- Opening Delimiter -

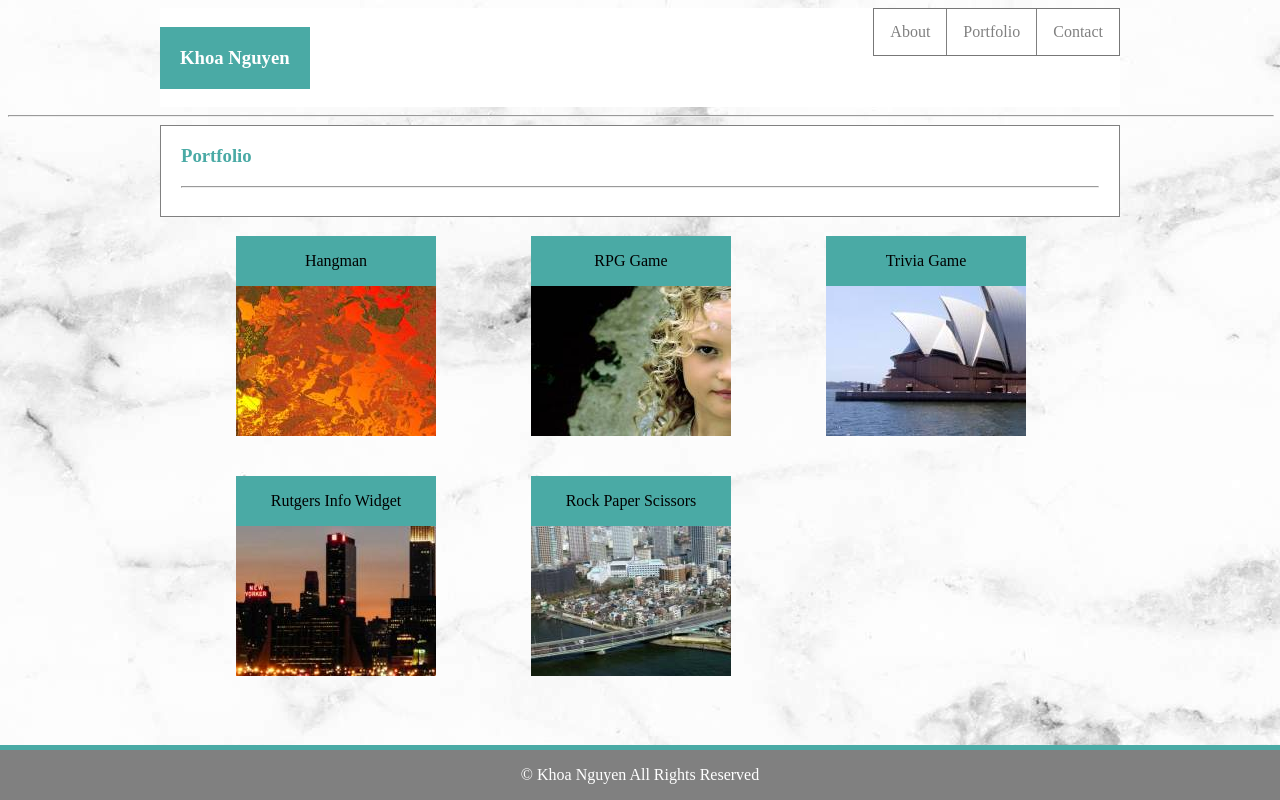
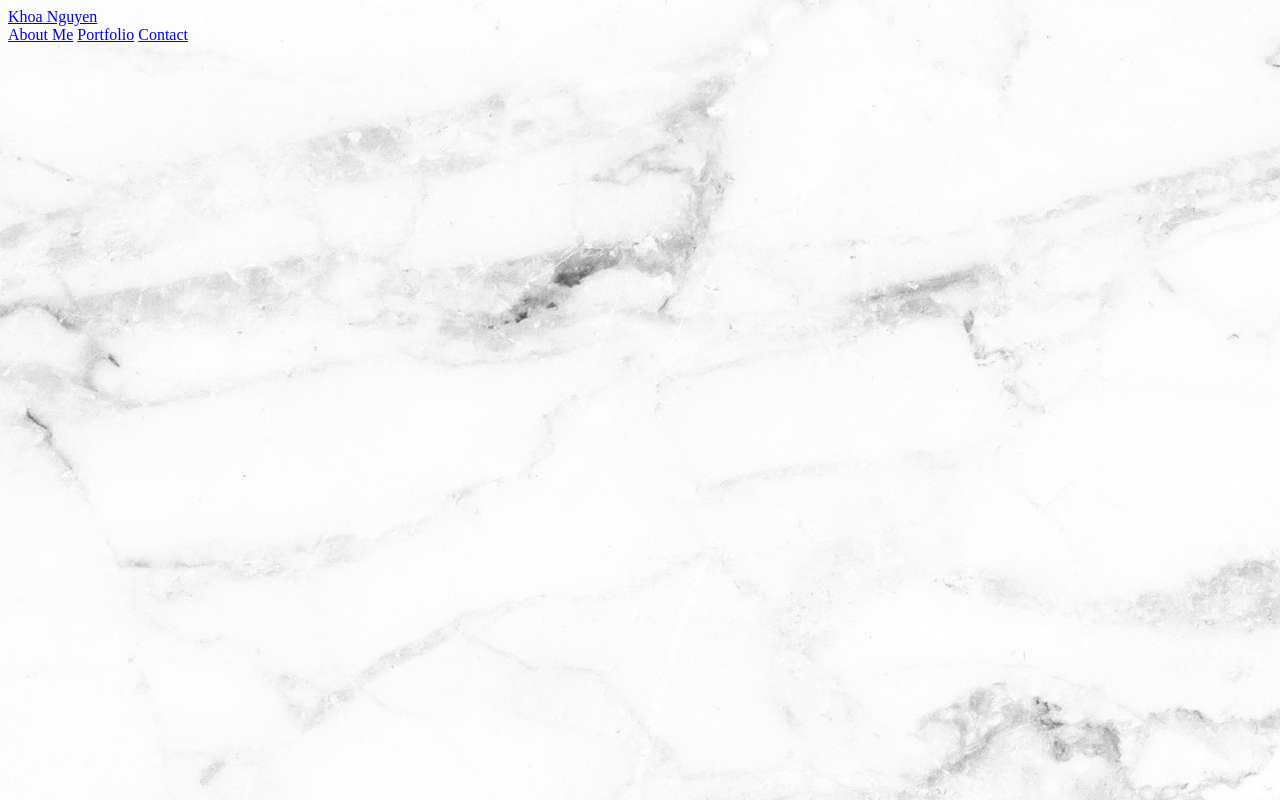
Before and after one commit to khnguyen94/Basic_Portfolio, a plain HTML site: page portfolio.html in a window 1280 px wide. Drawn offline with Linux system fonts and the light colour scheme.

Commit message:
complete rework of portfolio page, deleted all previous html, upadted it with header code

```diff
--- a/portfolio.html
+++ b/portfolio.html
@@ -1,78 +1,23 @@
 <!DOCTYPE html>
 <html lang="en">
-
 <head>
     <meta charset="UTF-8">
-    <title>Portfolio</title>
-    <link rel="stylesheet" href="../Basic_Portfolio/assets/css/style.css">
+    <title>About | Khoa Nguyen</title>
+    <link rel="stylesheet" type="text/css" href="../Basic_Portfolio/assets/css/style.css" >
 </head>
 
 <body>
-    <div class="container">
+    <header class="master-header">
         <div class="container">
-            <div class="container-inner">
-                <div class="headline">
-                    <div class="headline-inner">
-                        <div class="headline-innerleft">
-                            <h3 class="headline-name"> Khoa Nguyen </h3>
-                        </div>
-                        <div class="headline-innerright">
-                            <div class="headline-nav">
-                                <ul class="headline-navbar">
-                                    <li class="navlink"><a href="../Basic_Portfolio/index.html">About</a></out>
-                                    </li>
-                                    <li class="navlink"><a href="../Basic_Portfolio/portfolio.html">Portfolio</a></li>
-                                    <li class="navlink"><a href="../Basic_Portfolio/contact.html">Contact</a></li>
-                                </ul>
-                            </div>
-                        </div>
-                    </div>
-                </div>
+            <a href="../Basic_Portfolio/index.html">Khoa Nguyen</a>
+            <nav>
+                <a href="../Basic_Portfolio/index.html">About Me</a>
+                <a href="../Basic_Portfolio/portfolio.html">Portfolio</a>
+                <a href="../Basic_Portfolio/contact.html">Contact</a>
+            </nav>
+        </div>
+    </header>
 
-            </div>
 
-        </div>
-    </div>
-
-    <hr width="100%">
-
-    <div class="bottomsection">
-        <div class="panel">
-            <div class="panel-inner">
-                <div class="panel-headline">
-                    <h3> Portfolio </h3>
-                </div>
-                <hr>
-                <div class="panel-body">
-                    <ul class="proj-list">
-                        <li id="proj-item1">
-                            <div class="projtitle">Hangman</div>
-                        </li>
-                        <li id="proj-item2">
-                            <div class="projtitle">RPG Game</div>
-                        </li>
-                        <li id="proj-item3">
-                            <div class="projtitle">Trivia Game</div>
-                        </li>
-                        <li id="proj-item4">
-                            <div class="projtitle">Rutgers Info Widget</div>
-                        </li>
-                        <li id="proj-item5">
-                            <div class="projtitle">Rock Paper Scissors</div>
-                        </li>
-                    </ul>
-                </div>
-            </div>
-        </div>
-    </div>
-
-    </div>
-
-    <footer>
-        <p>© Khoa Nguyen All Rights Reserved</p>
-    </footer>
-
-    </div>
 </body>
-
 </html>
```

- Closing Delimiter -

● **DIRECTIONS FOR THIS TASK**:
Only the records themselves, retyped exactly, belong in the answer; please leave all images behind.

● **EXERCISE ANSWER**:
Before and after one commit to khnguyen94/Basic_Portfolio, a plain HTML site: page portfolio.html in a window 1280 px wide. Drawn offline with Linux system fonts and the light colour scheme.

Commit message:
complete rework of portfolio page, deleted all previous html, upadted it with header code

```diff
--- a/portfolio.html
+++ b/portfolio.html
@@ -1,78 +1,23 @@
 <!DOCTYPE html>
 <html lang="en">
-
 <head>
     <meta charset="UTF-8">
-    <title>Portfolio</title>
-    <link rel="stylesheet" href="../Basic_Portfolio/assets/css/style.css">
+    <title>About | Khoa Nguyen</title>
+    <link rel="stylesheet" type="text/css" href="../Basic_Portfolio/assets/css/style.css" >
 </head>
 
 <body>
-    <div class="container">
+    <header class="master-header">
         <div class="container">
-            <div class="container-inner">
-                <div class="headline">
-                    <div class="headline-inner">
-                        <div class="headline-innerleft">
-                            <h3 class="headline-name"> Khoa Nguyen </h3>
-                        </div>
-                        <div class="headline-innerright">
-                            <div class="headline-nav">
-                                <ul class="headline-navbar">
-                                    <li class="navlink"><a href="../Basic_Portfolio/index.html">About</a></out>
-                                    </li>
-                                    <li class="navlink"><a href="../Basic_Portfolio/portfolio.html">Portfolio</a></li>
-                                    <li class="navlink"><a href="../Basic_Portfolio/contact.html">Contact</a></li>
-                                </ul>
-                            </div>
-                        </div>
-                    </div>
-                </div>
+            <a href="../Basic_Portfolio/index.html">Khoa Nguyen</a>
+            <nav>
+                <a href="../Basic_Portfolio/index.html">About Me</a>
+                <a href="../Basic_Portfolio/portfolio.html">Portfolio</a>
+                <a href="../Basic_Portfolio/contact.html">Contact</a>
+            </nav>
+        </div>
+    </header>
 
-            </div>
 
-        </div>
-    </div>
-
-    <hr width="100%">
-
-    <div class="bottomsection">
-        <div class="panel">
-            <div class="panel-inner">
-                <div class="panel-headline">
-                    <h3> Portfolio </h3>
-                </div>
-                <hr>
-                <div class="panel-body">
-                    <ul class="proj-list">
-                        <li id="proj-item1">
-                            <div class="projtitle">Hangman</div>
-                        </li>
-                        <li id="proj-item2">
-                            <div class="projtitle">RPG Game</div>
-                        </li>
-                        <li id="proj-item3">
-                            <div class="projtitle">Trivia Game</div>
-                        </li>
-                        <li id="proj-item4">
-                            <div class="projtitle">Rutgers Info Widget</div>
-                        </li>
-                        <li id="proj-item5">
-                            <div class="projtitle">Rock Paper Scissors</div>
-                        </li>
-                    </ul>
-                </div>
-            </div>
-        </div>
-    </div>
-
-    </div>
-
-    <footer>
-        <p>© Khoa Nguyen All Rights Reserved</p>
-    </footer>
-
-    </div>
 </body>
-
 </html>
```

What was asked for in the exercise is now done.